* INSTRUCTIONS TO FOLLOW *
An exact copy of all the data is required, with pictures left out.

* Detected change data *

^^^^^^^^

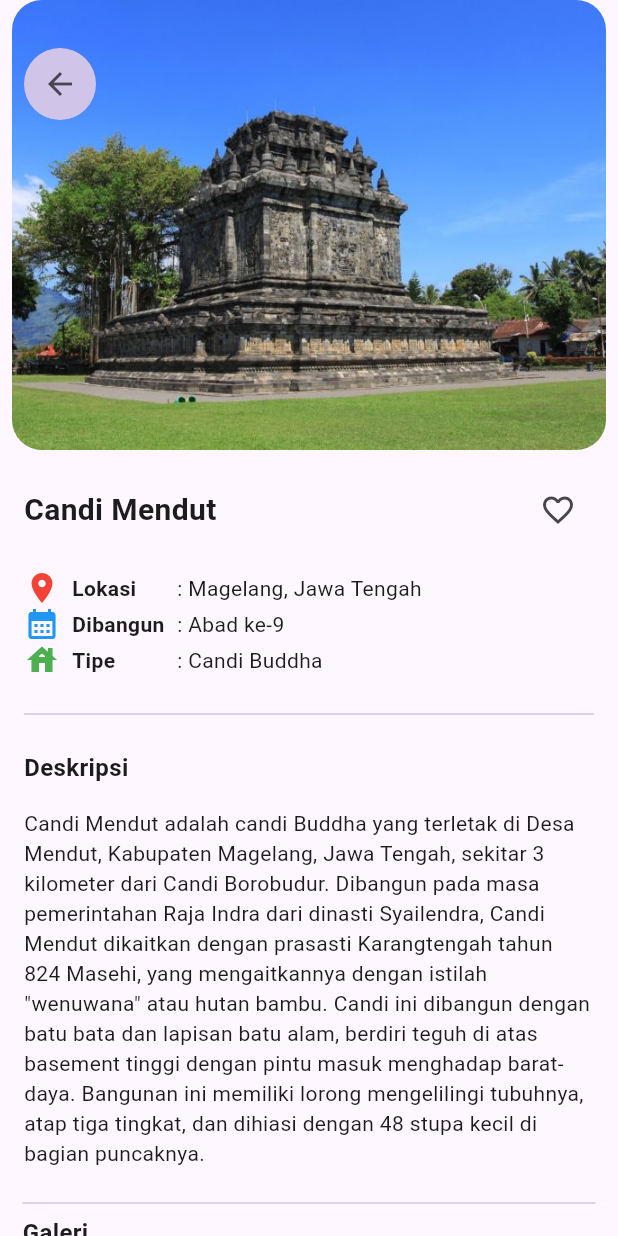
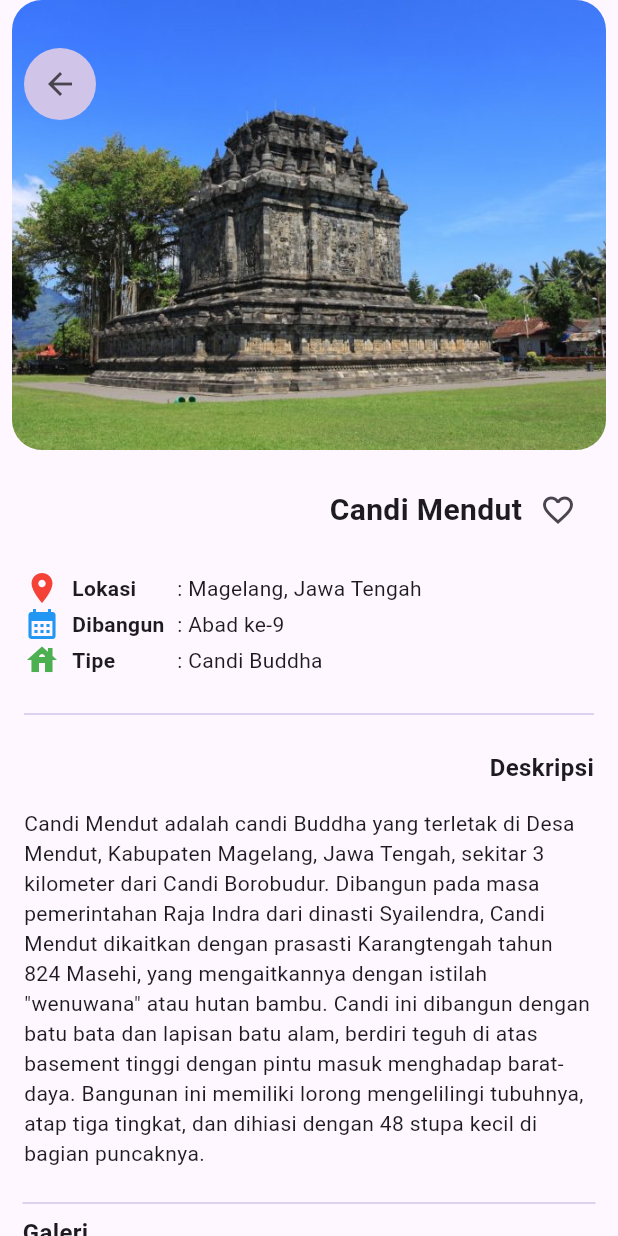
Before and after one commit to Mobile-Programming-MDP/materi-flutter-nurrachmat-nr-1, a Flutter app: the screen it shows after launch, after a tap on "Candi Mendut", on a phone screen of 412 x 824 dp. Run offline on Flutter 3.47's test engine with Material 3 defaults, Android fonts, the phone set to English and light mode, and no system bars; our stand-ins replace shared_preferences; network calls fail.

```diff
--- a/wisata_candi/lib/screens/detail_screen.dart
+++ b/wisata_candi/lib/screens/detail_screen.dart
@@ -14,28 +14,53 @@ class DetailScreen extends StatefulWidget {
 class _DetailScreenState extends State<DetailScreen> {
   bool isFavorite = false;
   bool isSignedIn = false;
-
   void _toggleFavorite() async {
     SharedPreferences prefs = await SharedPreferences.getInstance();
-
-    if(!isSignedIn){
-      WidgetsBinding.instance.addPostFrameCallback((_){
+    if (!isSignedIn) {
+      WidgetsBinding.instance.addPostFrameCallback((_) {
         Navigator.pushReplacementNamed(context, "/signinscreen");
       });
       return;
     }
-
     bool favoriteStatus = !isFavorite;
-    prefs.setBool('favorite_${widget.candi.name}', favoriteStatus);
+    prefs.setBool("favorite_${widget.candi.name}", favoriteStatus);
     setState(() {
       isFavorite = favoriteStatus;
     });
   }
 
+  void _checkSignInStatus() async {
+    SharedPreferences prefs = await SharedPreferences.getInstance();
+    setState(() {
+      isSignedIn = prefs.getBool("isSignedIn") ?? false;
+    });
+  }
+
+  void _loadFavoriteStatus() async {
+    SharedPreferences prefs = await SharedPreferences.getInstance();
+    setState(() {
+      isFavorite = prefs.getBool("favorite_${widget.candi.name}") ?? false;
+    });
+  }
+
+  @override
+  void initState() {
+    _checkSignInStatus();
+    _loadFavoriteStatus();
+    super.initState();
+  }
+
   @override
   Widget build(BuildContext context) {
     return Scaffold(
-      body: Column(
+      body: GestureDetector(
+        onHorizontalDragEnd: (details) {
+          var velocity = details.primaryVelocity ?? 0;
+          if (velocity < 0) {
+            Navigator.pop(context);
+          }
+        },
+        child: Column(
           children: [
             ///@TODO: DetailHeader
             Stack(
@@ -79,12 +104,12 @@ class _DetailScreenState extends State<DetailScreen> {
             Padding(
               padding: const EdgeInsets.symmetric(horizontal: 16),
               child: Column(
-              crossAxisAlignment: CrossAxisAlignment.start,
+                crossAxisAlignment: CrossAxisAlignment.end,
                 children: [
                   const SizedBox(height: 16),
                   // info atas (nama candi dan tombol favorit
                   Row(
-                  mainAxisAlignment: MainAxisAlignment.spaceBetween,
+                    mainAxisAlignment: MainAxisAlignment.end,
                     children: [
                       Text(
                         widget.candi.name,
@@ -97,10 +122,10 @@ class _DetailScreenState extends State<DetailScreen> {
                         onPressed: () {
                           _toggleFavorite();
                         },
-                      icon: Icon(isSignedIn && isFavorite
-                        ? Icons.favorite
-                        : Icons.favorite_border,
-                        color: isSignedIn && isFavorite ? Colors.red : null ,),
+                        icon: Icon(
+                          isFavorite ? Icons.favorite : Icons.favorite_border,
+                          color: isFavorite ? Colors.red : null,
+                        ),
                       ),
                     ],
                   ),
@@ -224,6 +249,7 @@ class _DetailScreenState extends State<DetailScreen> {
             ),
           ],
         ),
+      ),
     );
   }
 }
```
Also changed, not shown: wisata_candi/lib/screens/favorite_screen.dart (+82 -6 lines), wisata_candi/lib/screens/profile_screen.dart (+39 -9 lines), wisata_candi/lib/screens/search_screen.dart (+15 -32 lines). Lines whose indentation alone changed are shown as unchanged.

^^^^^^^^

* EXERCISE OUTPUT *
Before and after one commit to Mobile-Programming-MDP/materi-flutter-nurrachmat-nr-1, a Flutter app: the screen it shows after launch, after a tap on "Candi Mendut", on a phone screen of 412 x 824 dp. Run offline on Flutter 3.47's test engine with Material 3 defaults, Android fonts, the phone set to English and light mode, and no system bars; our stand-ins replace shared_preferences; network calls fail.

```diff
--- a/wisata_candi/lib/screens/detail_screen.dart
+++ b/wisata_candi/lib/screens/detail_screen.dart
@@ -14,28 +14,53 @@ class DetailScreen extends StatefulWidget {
 class _DetailScreenState extends State<DetailScreen> {
   bool isFavorite = false;
   bool isSignedIn = false;
-
   void _toggleFavorite() async {
     SharedPreferences prefs = await SharedPreferences.getInstance();
-
-    if(!isSignedIn){
-      WidgetsBinding.instance.addPostFrameCallback((_){
+    if (!isSignedIn) {
+      WidgetsBinding.instance.addPostFrameCallback((_) {
         Navigator.pushReplacementNamed(context, "/signinscreen");
       });
       return;
     }
-
     bool favoriteStatus = !isFavorite;
-    prefs.setBool('favorite_${widget.candi.name}', favoriteStatus);
+    prefs.setBool("favorite_${widget.candi.name}", favoriteStatus);
     setState(() {
       isFavorite = favoriteStatus;
     });
   }
 
+  void _checkSignInStatus() async {
+    SharedPreferences prefs = await SharedPreferences.getInstance();
+    setState(() {
+      isSignedIn = prefs.getBool("isSignedIn") ?? false;
+    });
+  }
+
+  void _loadFavoriteStatus() async {
+    SharedPreferences prefs = await SharedPreferences.getInstance();
+    setState(() {
+      isFavorite = prefs.getBool("favorite_${widget.candi.name}") ?? false;
+    });
+  }
+
+  @override
+  void initState() {
+    _checkSignInStatus();
+    _loadFavoriteStatus();
+    super.initState();
+  }
+
   @override
   Widget build(BuildContext context) {
     return Scaffold(
-      body: Column(
+      body: GestureDetector(
+        onHorizontalDragEnd: (details) {
+          var velocity = details.primaryVelocity ?? 0;
+          if (velocity < 0) {
+            Navigator.pop(context);
+          }
+        },
+        child: Column(
           children: [
             ///@TODO: DetailHeader
             Stack(
@@ -79,12 +104,12 @@ class _DetailScreenState extends State<DetailScreen> {
             Padding(
               padding: const EdgeInsets.symmetric(horizontal: 16),
               child: Column(
-              crossAxisAlignment: CrossAxisAlignment.start,
+                crossAxisAlignment: CrossAxisAlignment.end,
                 children: [
                   const SizedBox(height: 16),
                   // info atas (nama candi dan tombol favorit
                   Row(
-                  mainAxisAlignment: MainAxisAlignment.spaceBetween,
+                    mainAxisAlignment: MainAxisAlignment.end,
                     children: [
                       Text(
                         widget.candi.name,
@@ -97,10 +122,10 @@ class _DetailScreenState extends State<DetailScreen> {
                         onPressed: () {
                           _toggleFavorite();
                         },
-                      icon: Icon(isSignedIn && isFavorite
-                        ? Icons.favorite
-                        : Icons.favorite_border,
-                        color: isSignedIn && isFavorite ? Colors.red : null ,),
+                        icon: Icon(
+                          isFavorite ? Icons.favorite : Icons.favorite_border,
+                          color: isFavorite ? Colors.red : null,
+                        ),
                       ),
                     ],
                   ),
@@ -224,6 +249,7 @@ class _DetailScreenState extends State<DetailScreen> {
             ),
           ],
         ),
+      ),
     );
   }
 }
```
Also changed, not shown: wisata_candi/lib/screens/favorite_screen.dart (+82 -6 lines), wisata_candi/lib/screens/profile_screen.dart (+39 -9 lines), wisata_candi/lib/screens/search_screen.dart (+15 -32 lines). Lines whose indentation alone changed are shown as unchanged.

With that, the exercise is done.